  3. The Oslo Conference on Cluster Munitions, also known as the Oslo Process, is a series of conferences whose aim is to enact an international ban on cluster bombs. http://www.clusterconvention.org/ Accessed 25 February 2009.
  4. Article 5 of the Ottawa Convention requires that signatories: identify all mined or mine-suspected areas; ensure these areas are marked, monitored and protected to protect civilians; and destroy or ensure destruction of all mines in these areas as soon as possible and no later than 10 years after the Convention’s entry into force. The Ottawa Convention is available at http://www.icbl.org/treaty/text/english#5. Accessed 10 September 2008.
  5. See Article 6 of the Ottawa Convention http://www.icbl.org/treaty/text/english#6.
  6. The Nairobi Summit on a Mine-Free World in 2004, was held 29 November - 3 December, is the name given to the First Review Conference of the Convention on the Prohibition of the Use, Stockpiling, Production and Transfer of Antipersonnel Mines and on Their Destruction.
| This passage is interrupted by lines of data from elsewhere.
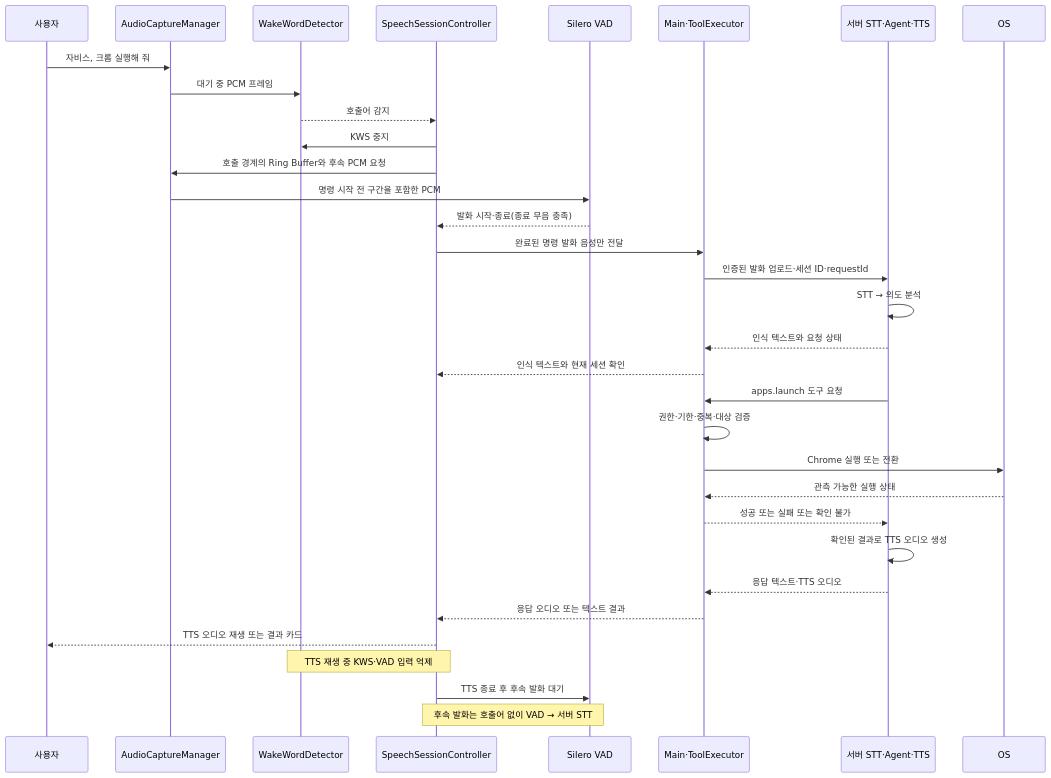
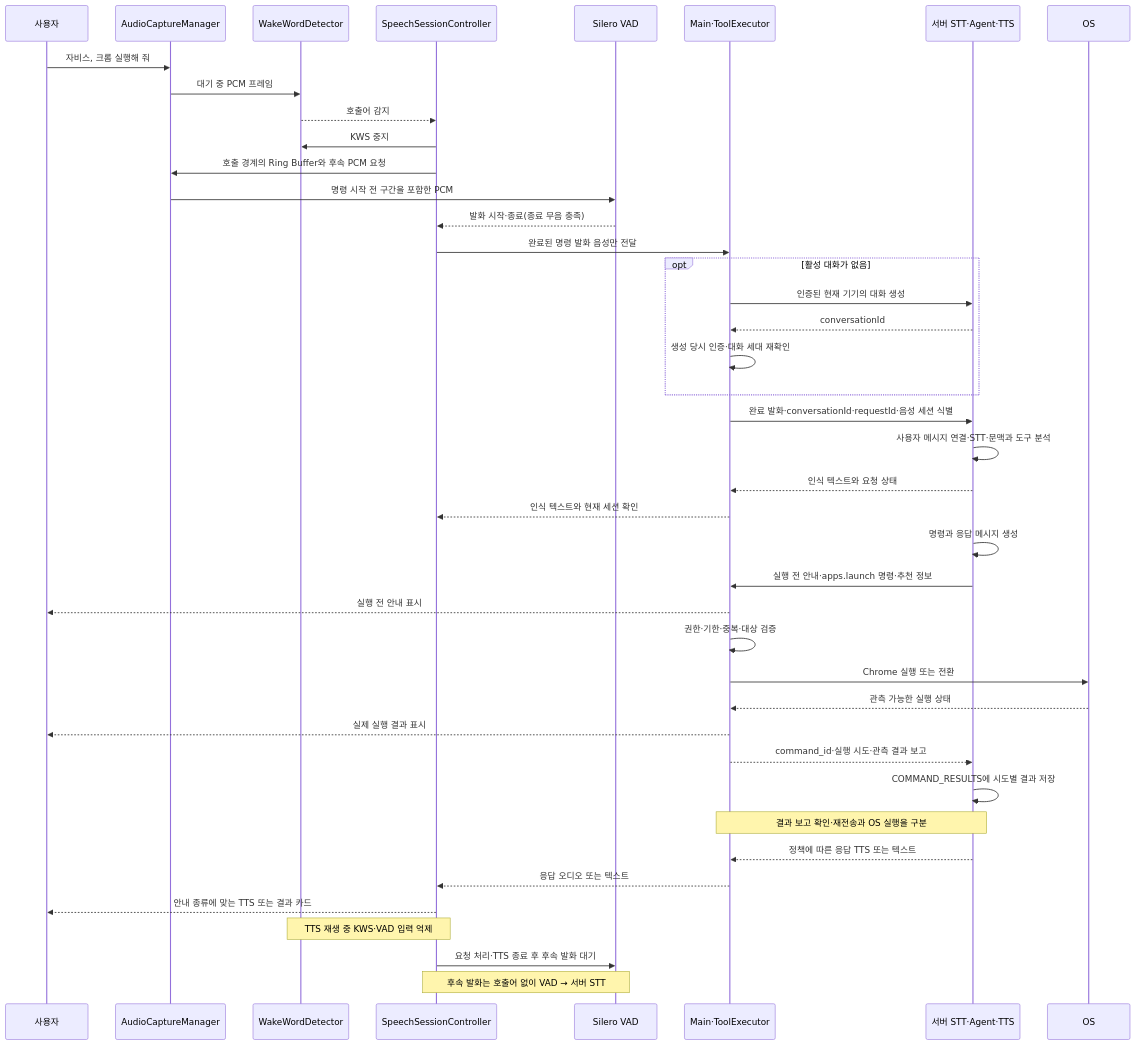
One commit to CCCR-TeamProj-01/Jarvis-client changed the diagram in docs/features/speech.md. Above: the diagram before and after it, drawn with Mermaid. The commit also changed other lines of this file and 12 other files, not shown here.

First line of the commit message:
docs(spec): 서버 ERD 수정 방향에 맞춰 클라이언트 명세 갱신 (#44)

````diff
--- a/docs/features/speech.md
+++ b/docs/features/speech.md
@@ -22,35 +36,44 @@
 ```mermaid
 sequenceDiagram
     participant U as 사용자
     participant A as AudioCaptureManager
     participant K as WakeWordDetector
     participant C as SpeechSessionController
     participant V as Silero VAD
     participant M as Main·ToolExecutor
     participant S as 서버 STT·Agent·TTS
     participant O as OS
     U->>A: 자비스, 크롬 실행해 줘
     A->>K: 대기 중 PCM 프레임
     K-->>C: 호출어 감지
     C->>K: KWS 중지
     C->>A: 호출 경계의 Ring Buffer와 후속 PCM 요청
     A->>V: 명령 시작 전 구간을 포함한 PCM
     V-->>C: 발화 시작·종료(종료 무음 충족)
     C->>M: 완료된 명령 발화 음성만 전달
-    M->>S: 인증된 발화 업로드·세션 ID·requestId
-    S->>S: STT → 의도 분석
+    opt 활성 대화가 없음
+        M->>S: 인증된 현재 기기의 대화 생성
+        S-->>M: conversationId
+        M->>M: 생성 당시 인증·대화 세대 재확인
+    end
+    M->>S: 완료 발화·conversationId·requestId·음성 세션 식별
+    S->>S: 사용자 메시지 연결·STT·문맥과 도구 분석
     S-->>M: 인식 텍스트와 요청 상태
     M-->>C: 인식 텍스트와 현재 세션 확인
-    S->>M: apps.launch 도구 요청
+    S->>S: 명령과 응답 메시지 생성
+    S->>M: 실행 전 안내·apps.launch 명령·추천 정보
+    M-->>U: 실행 전 안내 표시
     M->>M: 권한·기한·중복·대상 검증
     M->>O: Chrome 실행 또는 전환
     O-->>M: 관측 가능한 실행 상태
-    M-->>S: 성공 또는 실패 또는 확인 불가
-    S->>S: 확인된 결과로 TTS 오디오 생성
-    S-->>M: 응답 텍스트·TTS 오디오
-    M-->>C: 응답 오디오 또는 텍스트 결과
-    C-->>U: TTS 오디오 재생 또는 결과 카드
+    M-->>U: 실제 실행 결과 표시
+    M-->>S: command_id·실행 시도·관측 결과 보고
+    S->>S: COMMAND_RESULTS에 시도별 결과 저장
+    Note over M,S: 결과 보고 확인·재전송과 OS 실행을 구분
+    S-->>M: 정책에 따른 응답 TTS 또는 텍스트
+    M-->>C: 응답 오디오 또는 텍스트
+    C-->>U: 안내 종류에 맞는 TTS 또는 결과 카드
     Note over C,K: TTS 재생 중 KWS·VAD 입력 억제
-    C->>V: TTS 종료 후 후속 발화 대기
+    C->>V: 요청 처리·TTS 종료 후 후속 발화 대기
     Note over C,V: 후속 발화는 호출어 없이 VAD → 서버 STT
 ```
````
The summit, a gathering of various high-ranking political representatives throughout the international community, focused on the examination of the problems caused by anti-personnel mines and the appropriate actions needed to address the landmine situation across the globe. Participants included of five heads of state/government, six vice presidents/deputy heads of government and also 20 ministers. For summit highlights: http://www.reviewconference.org/fileadmin/pdf/review_conference/press_room/Nairobi_Summit_Highligh
    ts.pdf
    Accessed 30 September 2008.
  7. However, over the course of the last 10 years, the states have committed to reporting on VA and Form J has been developed to ensure this happens, but this reporting is optional. Form J has no meaningful impact on the accountability of the governments.
  8. See Article 7 the Ottawa Convention http://www.icbl.org/treaty/text/english#7.
  9. CCW Protocol V has the same victim-assistance language as the Ottawa Convention.

Contact Information

Ken Rutherford
Co-founder
Survivor Corps
Associate Professor
Department of Political Science
Missouri State University
Springfield, Missouri 65897 / USA
Tel: +1 417 836 6428
Fax: +1 417 836 6655
Web site: http://courses.missouristate.edu/KenRutherford/homepage.htm

Nerina Čevra
International Advocacy Associate
Survivor Corps
2100 M Street, NW, Suite 302
Washington, DC 20037 / USA
Tel: +1 202 464 0007
Fax: +1 202 464 0011
E-mail: ncevra@survivorcorps.org
Web site: http://www.survivorcorps.org

Tracey Begley
Campaign Officer
Survivor Corps
E-mail: tbegley@survivorcorps.org